Healthy Hollywood: Ask Keri – Banish Belly Fat!
Nutritionist Keri Glassman, who regularly shares her expertise on Access Hollywood and Access Hollywood Live, is answering your nutrition, diet, and health questions.
Want to know which foods to curb sugar cravings? Or, what should you eat before a workout? Ask Keri anything!
Keri will choose one great question a week to be answered Thursday in our Healthy Hollywood column.
This week, a number of Healthy Hollywood readers asked, “How can I get rid of belly fat?”
Oh, belly fat … something almost everyone focuses on. Studies show a link between mid-section abdominal fat (yes, the belly bulge) to a greater risk for heart disease and diabetes, not just feeling not-so-great in a bikini.
So, what’s actually causing us to gain weight in our bellies? Often, it’s the big, bad “S” word – Stress! When we’re stressed, the cortisol levels in our bodies rise, causing food cravings and simultaneously triggering an enzyme in our fat cells to convert cortisone to cortisol, therefore triggering more food cravings. The reason why stress often leads to weight gain in the form of belly fat is due to a higher number of enzymes in our visceral fat cells (the ones packed around our vital organs in our midsection). Researchers have found that these belly fat cells have four times as many cortisol receptors as regular fat cells!
What do we do about it? We need to combat the conversion of cortisone to cortisol by helping our bodies calm down! Paying attention to stress levels and managing that stress is critical to overall health including a flat belly. MUFAs, or Monounsaturated Fatty Acids are the healthy fats that help protect our bodies from chronic diseases including high blood pressure and high cholesterol. Researchers have also found that these healthy fats help cut down on belly fat. Also, make sure you’re drinking enough water throughout the day, performing core strength training exercises, and getting in some probiotics (either through supplement form, or in foods, like yogurt). As for getting in your MUFAs, here are some of my favorite foods rich in them:
- Avocado: Avocados are rich in glutathione, a substance that actually helps block intestinal absorption of certain fats. This creamy fruit is also packed with vitamins E and B, beta-carotene, lutein, and folate. Try substituting avocado for your regular mayo spread on a sandwich or when making tuna or chicken salad, or even add one quarter of an avocado to your morning smoothie.
- Nuts: Nuts are a great snack because they are easy to pack when you’re on the go and provide a quick and easy way to curb your hunger – especially during that mid-afternoon slump. I love almonds, pecans, pistachios, and walnuts. Try munching on 7 walnut halves for your mid-afternoon snack instead of that seemingly irresistible bag of potato chips – the nuts are packed with Omega-3 fatty acids, which won’t just help you slim down, they’ll also help reduce inflammation, lower blood pressure, and even make your brain sharper, helping you get through the rest of the day.
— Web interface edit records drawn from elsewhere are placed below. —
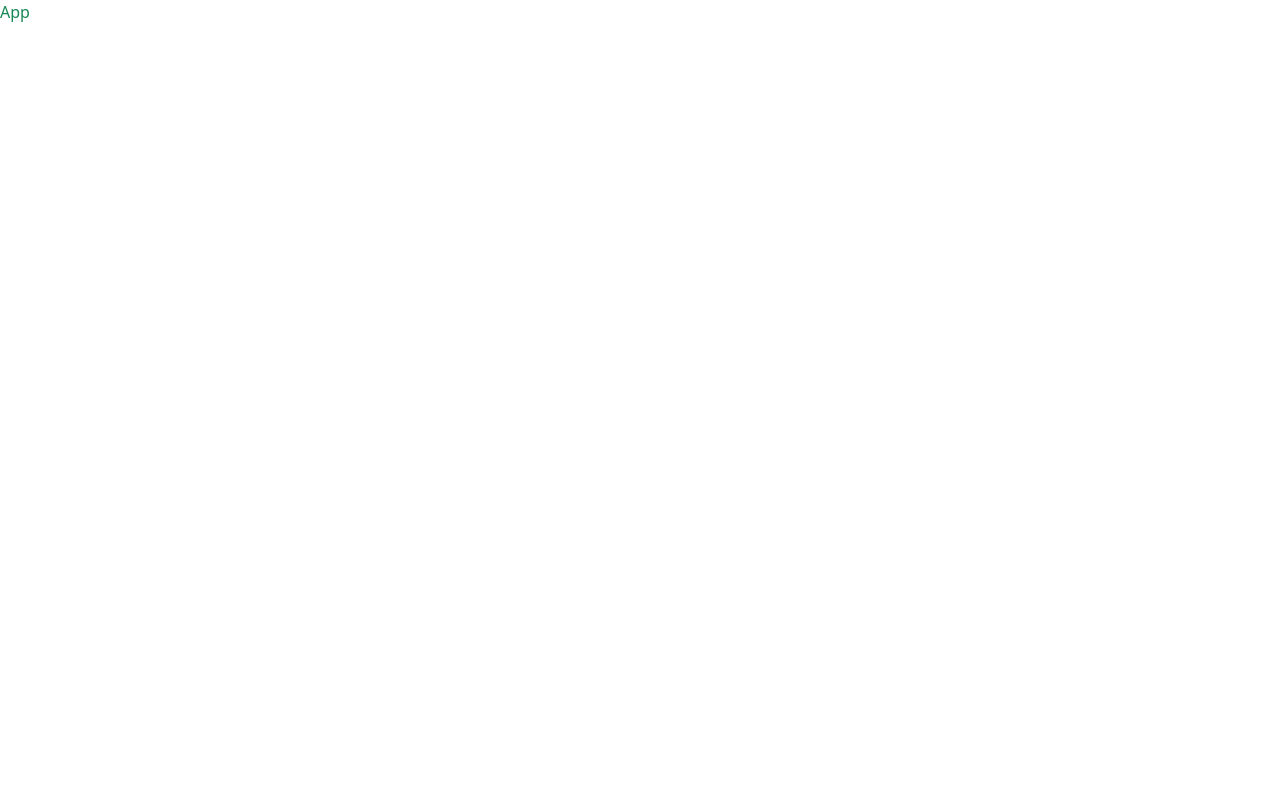
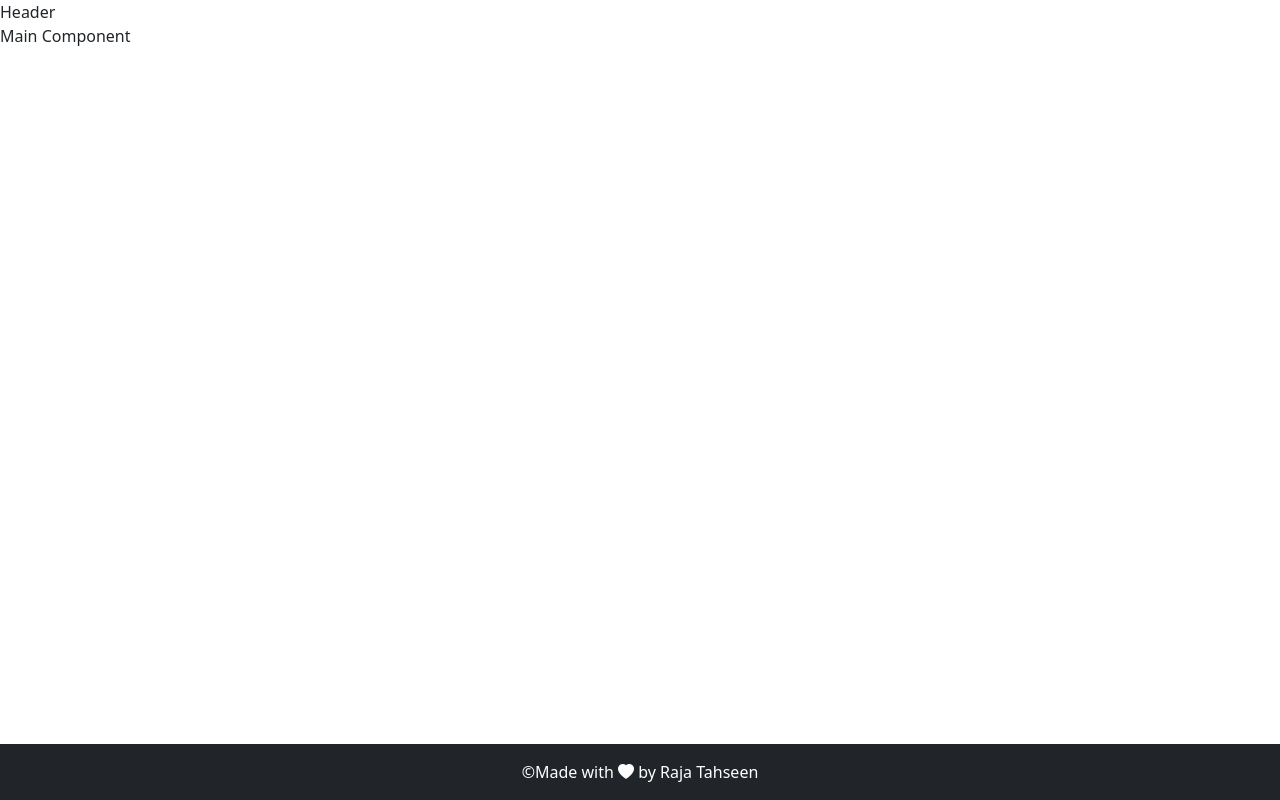
Before and after one commit to Raja-Tahseen/10.redmango, a React (Vite) app in the folder redmango/: page / in a window 1280 px wide. Built offline with nearby package versions, Linux system fonts and the light colour scheme.

Commit message:
217 - Add Header and Footer Component (Pages and Components folder, Also index.ts file for folder imports/exports)

```diff
--- /dev/null
+++ b/redmango/src/Components/Layout/Footer.tsx
@@ -0,0 +1,11 @@
+import React from "react";
+
+function Footer() {
+  return (
+    <div className="footer fixed-bottom text-center p-3 bg-dark text-white">
+      &copy;Made with <i className="bi bi-heart-fill"></i> by Raja Tahseen
+    </div>
+  );
+}
+
+export default Footer;
--- /dev/null
+++ b/redmango/src/Components/Layout/Header.tsx
@@ -0,0 +1,9 @@
+import React from 'react'
+
+function Header() {
+  return (
+    <div>Header</div>
+  )
+}
+
+export default Header
--- /dev/null
+++ b/redmango/src/Components/Layout/index.ts
@@ -0,0 +1,4 @@
+import Header from "./Header";
+import Footer from "./Footer";
+
+export {Header,Footer}
--- a/redmango/src/Container/App.tsx
+++ b/redmango/src/Container/App.tsx
@@ -1,11 +1,14 @@
-import React from 'react';
+import React from "react";
+import { Header, Footer } from "../Components/Layout";
 
 
 function App() {
 
   return (
-      <div className='text-success'>
-        App
+      <div>
+        <Header />
+        Main Component
+        <Footer />
       </div>
   )
 }
```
- Olive Oil: All cooking oils are not the same! When grilling vegetables or mixing your own salad dressing, reach for cold-expeller pressed olive oil. “Cold pressed” olive oil means that it is made simply by pressing the source of the oil, rather than oil that is extracted chemically. What’s even better is that 75% of the fats in olive oil are made up of MUFAs! That’s more than any other form of cooking oil. Researchers found that olive oil not only reduces the risk of high blood pressure and heart disease, but it also increases the odds of a trimmer waist.
- Chocolate: Dark chocolate (aim for 70% cocoa) promotes heart health by reducing stress on blood vessels and lowering blood pressure. If you practice portion control, eating chocolate will help you manage cravings, helping you to shed pounds. I like combining cocoa powder with yogurt for an evening treat…
--Terri MacLeod & Keri Glassman
Copyright 2014 by NBC Universal, Inc. All rights reserved.
This material may not be published, broadcast, rewritten or redistributed.